In fact, half of email marketers surveyed revealed that less than 20% of new subscribers engage with their first welcoming email. I rather suspect, however, that this could be because there isn't much to interact with. Most reveal the first email is a "thank you" note for signing up with, presumably, no call to action. Thus, the best advice is to not measure success by people not doing something you haven't asked them to do in the first place.
Instead of just saying thank you, important as that is, it would seem a very good idea to be up front about wanting the subscriber to do something. Welcoming emails are pretty banal and plain. We all get them, and i suspect we all routinely ignore them as a pleasantry that a brand felt it needed to send.

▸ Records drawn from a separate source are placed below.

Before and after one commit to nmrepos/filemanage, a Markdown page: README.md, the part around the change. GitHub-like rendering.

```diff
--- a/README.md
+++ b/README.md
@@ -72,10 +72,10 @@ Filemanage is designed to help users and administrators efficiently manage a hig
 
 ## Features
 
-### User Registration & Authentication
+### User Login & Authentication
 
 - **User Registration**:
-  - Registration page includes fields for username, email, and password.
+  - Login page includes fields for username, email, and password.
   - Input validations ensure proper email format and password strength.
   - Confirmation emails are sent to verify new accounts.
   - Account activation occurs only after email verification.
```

So why not do something a little more adventurous with a welcoming email? Why not put a poll in there, or ask for feedback on the first interaction with the brand that led to that person joining the email list? You might be bold and run an introductory offer past them, with a 24-hour code on a particular item as a welcome gift. It might be a piece of content that experience has shown achieves good interaction rates and so can serve as a softer sell for your first piece of communication with a new subscriber.
Whatever it is, it makes sense to say more than just "thank you," doesn't it? The last time you sent a thank you note to a friend, I bet there was a forward-looking statement at the end along the lines of "let's meet up before the kids go back to school" or something similar.

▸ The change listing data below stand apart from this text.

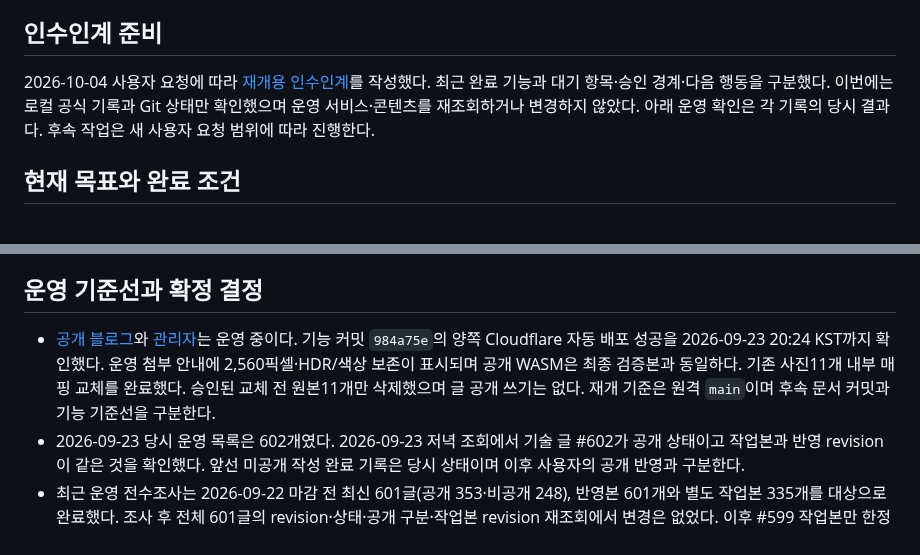
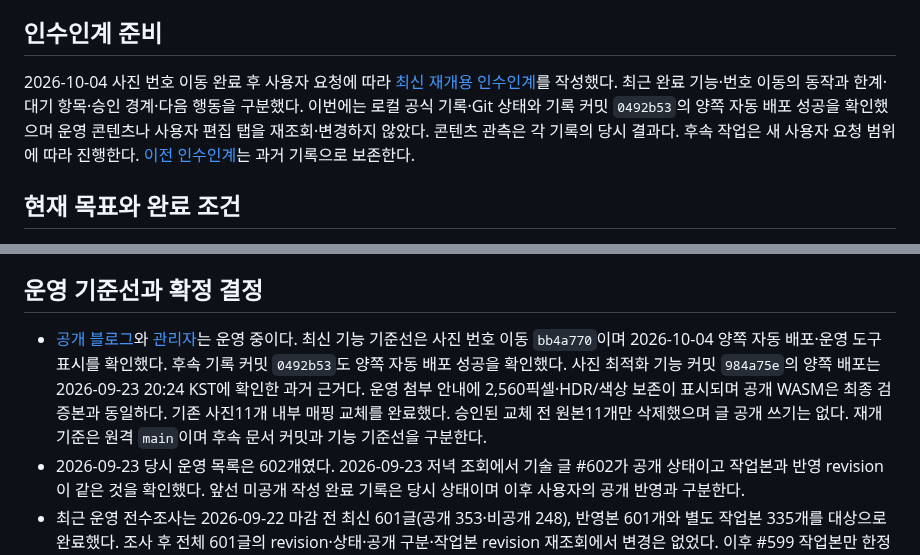
Before and after one commit to tsusaikang/dwnc.me, a Markdown page: PROJECT_STATE.md, 2 parts joined by grey strips. Rendered like a GitHub page.

Commit message:
사진 번호 이동 완료 후 재개 인수인계 준비

```diff
--- a/PROJECT_STATE.md
+++ b/PROJECT_STATE.md
@@ -4,7 +4,7 @@
 
 ## 인수인계 준비
 
-2026-10-04 사용자 요청에 따라 [재개용 인수인계](docs/history/인수인계_20261004_204718.md)를 작성했다. 최근 완료 기능과 대기 항목·승인 경계·다음 행동을 구분했다. 이번에는 로컬 공식 기록과 Git 상태만 확인했으며 운영 서비스·콘텐츠를 재조회하거나 변경하지 않았다. 아래 운영 확인은 각 기록의 당시 결과다. 후속 작업은 새 사용자 요청 범위에 따라 진행한다.
+2026-10-04 사진 번호 이동 완료 후 사용자 요청에 따라 [최신 재개용 인수인계](docs/history/인수인계_20261004_212059.md)를 작성했다. 최근 완료 기능·번호 이동의 동작과 한계·대기 항목·승인 경계·다음 행동을 구분했다. 이번에는 로컬 공식 기록·Git 상태와 기록 커밋 `0492b53`의 양쪽 자동 배포 성공을 확인했으며 운영 콘텐츠나 사용자 편집 탭을 재조회·변경하지 않았다. 콘텐츠 관측은 각 기록의 당시 결과다. 후속 작업은 새 사용자 요청 범위에 따라 진행한다. [이전 인수인계](docs/history/인수인계_20261004_204718.md)는 과거 기록으로 보존한다.
 
 ## 현재 목표와 완료 조건
 
@@ -26,7 +26,7 @@
 
 ## 운영 기준선과 확정 결정
 
-- [공개 블로그](https://dwnc.me)와 [관리자](https://admin.dwnc.me)는 운영 중이다. 기능 커밋 `984a75e`의 양쪽 Cloudflare 자동 배포 성공을 2026-09-23 20:24 KST까지 확인했다. 운영 첨부 안내에 2,560픽셀·HDR/색상 보존이 표시되며 공개 WASM은 최종 검증본과 동일하다. 기존 사진11개 내부 매핑 교체를 완료했다. 승인된 교체 전 원본11개만 삭제했으며 글 공개 쓰기는 없다. 재개 기준은 원격 `main`이며 후속 문서 커밋과 기능 기준선을 구분한다.
+- [공개 블로그](https://dwnc.me)와 [관리자](https://admin.dwnc.me)는 운영 중이다. 최신 기능 기준선은 사진 번호 이동 `bb4a770`이며 2026-10-04 양쪽 자동 배포·운영 도구 표시를 확인했다. 후속 기록 커밋 `0492b53`도 양쪽 자동 배포 성공을 확인했다. 사진 최적화 기능 커밋 `984a75e`의 양쪽 배포는 2026-09-23 20:24 KST에 확인한 과거 근거다. 운영 첨부 안내에 2,560픽셀·HDR/색상 보존이 표시되며 공개 WASM은 최종 검증본과 동일하다. 기존 사진11개 내부 매핑 교체를 완료했다. 승인된 교체 전 원본11개만 삭제했으며 글 공개 쓰기는 없다. 재개 기준은 원격 `main`이며 후속 문서 커밋과 기능 기준선을 구분한다.
 - 2026-09-23 당시 운영 목록은 602개였다. 2026-09-23 저녁 조회에서 기술 글 #602가 공개 상태이고 작업본과 반영 revision이 같은 것을 확인했다. 앞선 미공개 작성 완료 기록은 당시 상태이며 이후 사용자의 공개 반영과 구분한다.
 - 최근 운영 전수조사는 2026-09-22 마감 전 최신 601글(공개 353·비공개 248), 반영본 601개와 별도 작업본 335개를 대상으로 완료했다. 조사 후 전체 601글의 revision·상태·공개 구분·작업본 revision 재조회에서 변경은 없었다. 이후 #599 작업본만 한정 정리했다. 이전 600편·598편 관측은 과거 기준이며 새 콘텐츠 작업 전에는 최신 반영본과 작업본을 다시 조회한다.
 - 2026-09-23 이번 `CORE-030` 운영 읽기에서 #599 마지막 저장 00:30:09 KST, 작업본과 공개 내용 동일을 확인했다. 설명에는 이미 명시적 가운데 정렬이 있으며 계산된 정렬은 설명 center·본문/사진 start였다. 앞선 미공개 작업본 상태는 사용자 후속 반영으로 해소된 것으로 볼 수 있고 이 에이전트가 공개한 결과는 아니다. `CORE-030` 당시 운영 콘텐츠 쓰기는 0이었다.
```
Also changed, not shown: docs/history/인수인계_20261004_212059.md (added, +60 -0 lines).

If you knew that a third of new email subscribers are likely to buy in the first 48 hours of signing up, you'd probably get more of a sense of a clock ticking down on their interest levels before new brands distract them.

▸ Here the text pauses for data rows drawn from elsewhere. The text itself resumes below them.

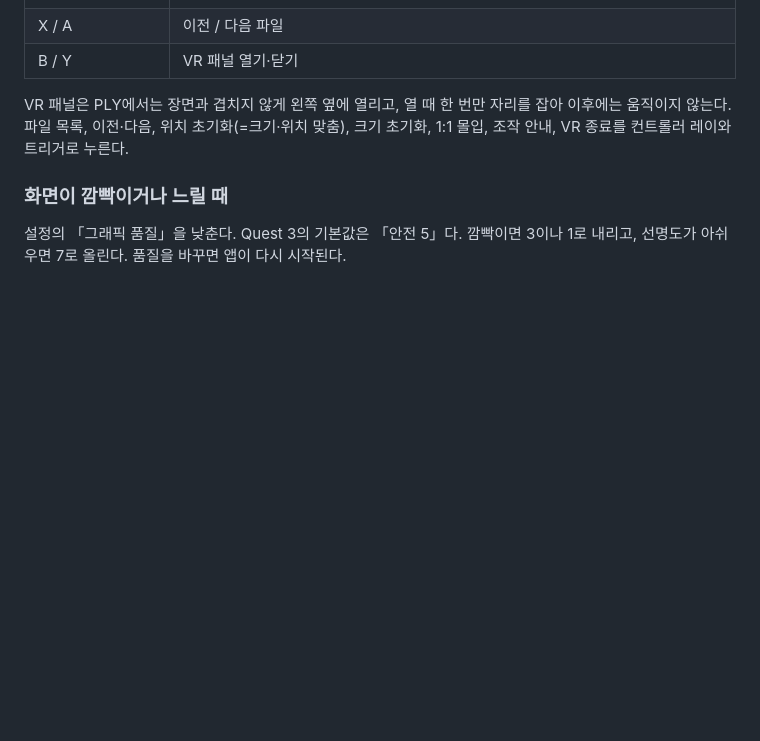
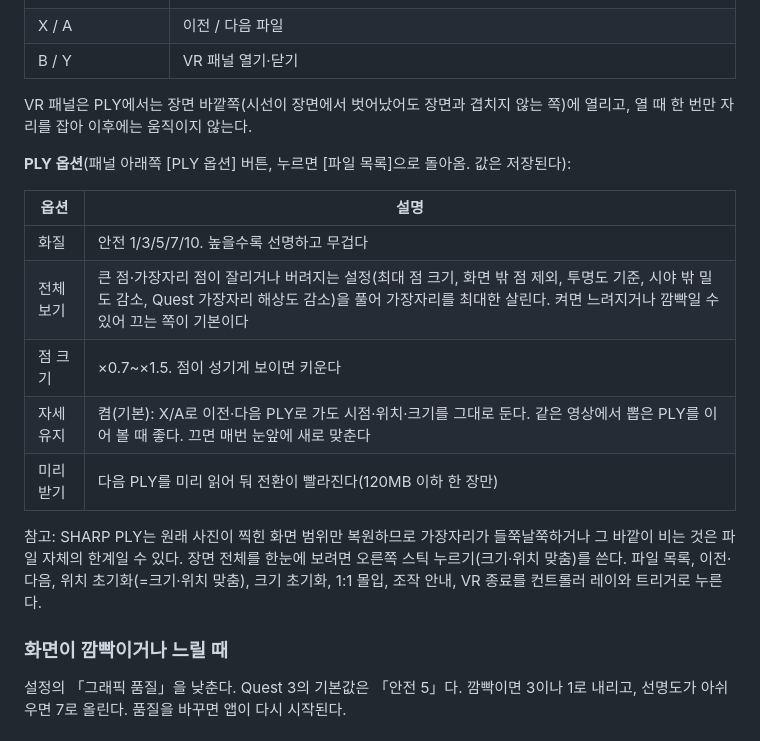
Before and after one commit to shimansKim/sharp-gaussian-splatting-vr-toolkit, a Markdown page: notes/quest-app-install-ko.md, the part around the change. GitHub-like rendering; blank space fills up the shorter version.

Commit message:
docs(quest-app): PLY 옵션·패널 배치 설명 (m26 2차)
Co-Authored-By: Claude Sonnet 5.5 <noreply@anthropic.com>

```diff
--- a/notes/quest-app-install-ko.md
+++ b/notes/quest-app-install-ko.md
@@ -104,7 +104,19 @@ PLY를 열거나 VR에 들어가면 장면이 눈앞 적당한 크기로 자동
 | X / A | 이전 / 다음 파일 |
 | B / Y | VR 패널 열기·닫기 |
 
-VR 패널은 PLY에서는 장면과 겹치지 않게 왼쪽 옆에 열리고, 열 때 한 번만 자리를 잡아 이후에는 움직이지 않는다. 파일 목록, 이전·다음, 위치 초기화(=크기·위치 맞춤), 크기 초기화, 1:1 몰입, 조작 안내, VR 종료를 컨트롤러 레이와 트리거로 누른다.
+VR 패널은 PLY에서는 장면 바깥쪽(시선이 장면에서 벗어났어도 장면과 겹치지 않는 쪽)에 열리고, 열 때 한 번만 자리를 잡아 이후에는 움직이지 않는다.
+
+**PLY 옵션**(패널 아래쪽 [PLY 옵션] 버튼, 누르면 [파일 목록]으로 돌아옴. 값은 저장된다):
+
+| 옵션 | 설명 |
+|---|---|
+| 화질 | 안전 1/3/5/7/10. 높을수록 선명하고 무겁다 |
+| 전체 보기 | 큰 점·가장자리 점이 잘리거나 버려지는 설정(최대 점 크기, 화면 밖 점 제외, 투명도 기준, 시야 밖 밀도 감소, Quest 가장자리 해상도 감소)을 풀어 가장자리를 최대한 살린다. 켜면 느려지거나 깜빡일 수 있어 끄는 쪽이 기본이다 |
+| 점 크기 | ×0.7~×1.5. 점이 성기게 보이면 키운다 |
+| 자세 유지 | 켬(기본): X/A로 이전·다음 PLY로 가도 시점·위치·크기를 그대로 둔다. 같은 영상에서 뽑은 PLY를 이어 볼 때 좋다. 끄면 매번 눈앞에 새로 맞춘다 |
+| 미리 받기 | 다음 PLY를 미리 읽어 둬 전환이 빨라진다(120MB 이하 한 장만) |
+
+참고: SHARP PLY는 원래 사진이 찍힌 화면 범위만 복원하므로 가장자리가 들쭉날쭉하거나 그 바깥이 비는 것은 파일 자체의 한계일 수 있다. 장면 전체를 한눈에 보려면 오른쪽 스틱 누르기(크기·위치 맞춤)를 쓴다. 파일 목록, 이전·다음, 위치 초기화(=크기·위치 맞춤), 크기 초기화, 1:1 몰입, 조작 안내, VR 종료를 컨트롤러 레이와 트리거로 누른다.
 
 ### 화면이 깜빡이거나 느릴 때
 
```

So the research is clear. Treat every new sign-up as a very strong lead, and don't be the one in three brands that don't bother to welcome new prospects. While we're at it, don't be in the one in two who feel they should be doing far more with their welcoming "thank you" notes. You'll know your customers best and how hard you can push with a sales message, but whatever you do, don't expect interaction from a "thank you" that doesn't solicit any engagement. These are strong leads, so there's no harm in looking for some engagement while you have their attention.